Your task »
List each line of the data that holds the word "setState".

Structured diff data
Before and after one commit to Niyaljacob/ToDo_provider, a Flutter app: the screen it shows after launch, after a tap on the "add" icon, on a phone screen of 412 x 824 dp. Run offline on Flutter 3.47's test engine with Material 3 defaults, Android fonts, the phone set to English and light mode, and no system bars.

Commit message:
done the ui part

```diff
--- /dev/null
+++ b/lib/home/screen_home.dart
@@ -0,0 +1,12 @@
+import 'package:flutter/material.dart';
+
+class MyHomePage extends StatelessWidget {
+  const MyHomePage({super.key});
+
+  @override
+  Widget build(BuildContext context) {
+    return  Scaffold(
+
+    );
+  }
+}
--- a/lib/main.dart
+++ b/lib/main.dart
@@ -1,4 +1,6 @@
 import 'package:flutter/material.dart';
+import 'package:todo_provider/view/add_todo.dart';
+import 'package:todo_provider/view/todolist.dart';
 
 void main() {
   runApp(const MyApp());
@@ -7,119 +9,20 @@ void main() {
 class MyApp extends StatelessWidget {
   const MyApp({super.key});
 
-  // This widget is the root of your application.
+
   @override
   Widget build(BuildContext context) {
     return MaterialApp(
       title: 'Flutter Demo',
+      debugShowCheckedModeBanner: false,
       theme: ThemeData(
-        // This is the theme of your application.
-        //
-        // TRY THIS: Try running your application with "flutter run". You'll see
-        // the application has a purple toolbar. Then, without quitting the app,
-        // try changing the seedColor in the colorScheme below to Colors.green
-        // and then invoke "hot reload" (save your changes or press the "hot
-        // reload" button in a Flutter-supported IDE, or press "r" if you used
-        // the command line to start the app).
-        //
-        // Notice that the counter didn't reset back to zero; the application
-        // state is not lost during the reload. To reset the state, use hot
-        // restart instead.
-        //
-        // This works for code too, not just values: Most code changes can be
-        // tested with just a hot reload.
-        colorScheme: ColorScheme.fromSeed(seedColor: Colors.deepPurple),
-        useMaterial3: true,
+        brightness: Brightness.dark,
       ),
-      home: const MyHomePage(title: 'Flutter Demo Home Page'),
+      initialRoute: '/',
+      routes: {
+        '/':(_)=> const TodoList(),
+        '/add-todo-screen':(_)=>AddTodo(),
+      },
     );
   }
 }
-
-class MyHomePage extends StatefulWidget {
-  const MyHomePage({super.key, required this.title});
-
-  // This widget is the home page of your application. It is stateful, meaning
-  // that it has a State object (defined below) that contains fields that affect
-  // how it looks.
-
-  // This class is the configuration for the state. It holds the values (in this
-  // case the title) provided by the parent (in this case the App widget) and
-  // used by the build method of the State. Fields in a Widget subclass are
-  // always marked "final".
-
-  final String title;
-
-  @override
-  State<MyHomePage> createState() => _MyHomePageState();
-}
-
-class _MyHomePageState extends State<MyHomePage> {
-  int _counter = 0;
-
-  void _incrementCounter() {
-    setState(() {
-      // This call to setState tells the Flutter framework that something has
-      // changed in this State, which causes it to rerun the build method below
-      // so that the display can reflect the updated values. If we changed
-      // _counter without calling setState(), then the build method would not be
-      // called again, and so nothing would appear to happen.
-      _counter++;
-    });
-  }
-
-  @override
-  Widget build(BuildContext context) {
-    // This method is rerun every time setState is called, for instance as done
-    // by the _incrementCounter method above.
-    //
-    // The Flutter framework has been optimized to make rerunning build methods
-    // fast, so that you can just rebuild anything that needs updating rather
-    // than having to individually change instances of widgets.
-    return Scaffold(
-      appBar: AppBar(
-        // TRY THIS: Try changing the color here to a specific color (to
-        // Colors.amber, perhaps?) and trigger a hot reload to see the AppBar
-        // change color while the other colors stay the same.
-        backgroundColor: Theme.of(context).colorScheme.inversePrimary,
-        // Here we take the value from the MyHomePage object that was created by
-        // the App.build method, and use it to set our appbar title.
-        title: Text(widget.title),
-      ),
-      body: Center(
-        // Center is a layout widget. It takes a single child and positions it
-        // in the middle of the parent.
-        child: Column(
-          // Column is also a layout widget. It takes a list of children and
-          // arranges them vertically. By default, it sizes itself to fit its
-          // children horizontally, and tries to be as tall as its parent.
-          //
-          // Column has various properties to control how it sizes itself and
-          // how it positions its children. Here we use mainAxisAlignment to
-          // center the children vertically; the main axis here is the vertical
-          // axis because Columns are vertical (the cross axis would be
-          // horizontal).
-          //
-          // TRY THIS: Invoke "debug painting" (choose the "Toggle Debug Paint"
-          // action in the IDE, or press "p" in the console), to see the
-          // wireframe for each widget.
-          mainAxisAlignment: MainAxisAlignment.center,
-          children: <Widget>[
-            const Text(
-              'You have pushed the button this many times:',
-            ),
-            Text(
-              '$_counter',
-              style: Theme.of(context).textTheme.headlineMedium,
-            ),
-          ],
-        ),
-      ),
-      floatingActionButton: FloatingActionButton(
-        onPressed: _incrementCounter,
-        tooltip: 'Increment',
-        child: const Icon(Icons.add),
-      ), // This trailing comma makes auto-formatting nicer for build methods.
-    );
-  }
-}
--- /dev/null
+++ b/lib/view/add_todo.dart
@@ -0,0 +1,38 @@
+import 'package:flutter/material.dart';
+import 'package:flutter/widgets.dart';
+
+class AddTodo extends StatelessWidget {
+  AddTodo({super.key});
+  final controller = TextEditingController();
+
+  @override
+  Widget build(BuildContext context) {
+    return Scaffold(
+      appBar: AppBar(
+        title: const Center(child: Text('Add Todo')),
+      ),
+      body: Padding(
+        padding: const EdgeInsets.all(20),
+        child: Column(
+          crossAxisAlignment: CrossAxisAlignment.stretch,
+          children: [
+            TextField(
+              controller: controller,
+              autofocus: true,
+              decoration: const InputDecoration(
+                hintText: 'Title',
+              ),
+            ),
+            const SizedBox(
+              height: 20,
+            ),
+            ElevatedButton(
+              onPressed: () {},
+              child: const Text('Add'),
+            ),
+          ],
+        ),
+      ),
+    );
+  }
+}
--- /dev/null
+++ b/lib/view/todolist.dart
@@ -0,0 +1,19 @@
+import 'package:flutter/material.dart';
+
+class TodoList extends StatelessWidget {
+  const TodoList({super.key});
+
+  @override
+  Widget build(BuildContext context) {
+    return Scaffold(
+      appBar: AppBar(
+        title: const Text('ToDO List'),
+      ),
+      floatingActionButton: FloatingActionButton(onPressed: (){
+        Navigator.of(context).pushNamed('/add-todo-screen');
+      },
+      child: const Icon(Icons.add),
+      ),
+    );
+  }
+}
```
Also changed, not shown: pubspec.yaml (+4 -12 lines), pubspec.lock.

Solution to the exercise »
-    setState(() {
-      // This call to setState tells the Flutter framework that something has
-      // _counter without calling setState(), then the build method would not be
-    // This method is rerun every time setState is called, for instance as done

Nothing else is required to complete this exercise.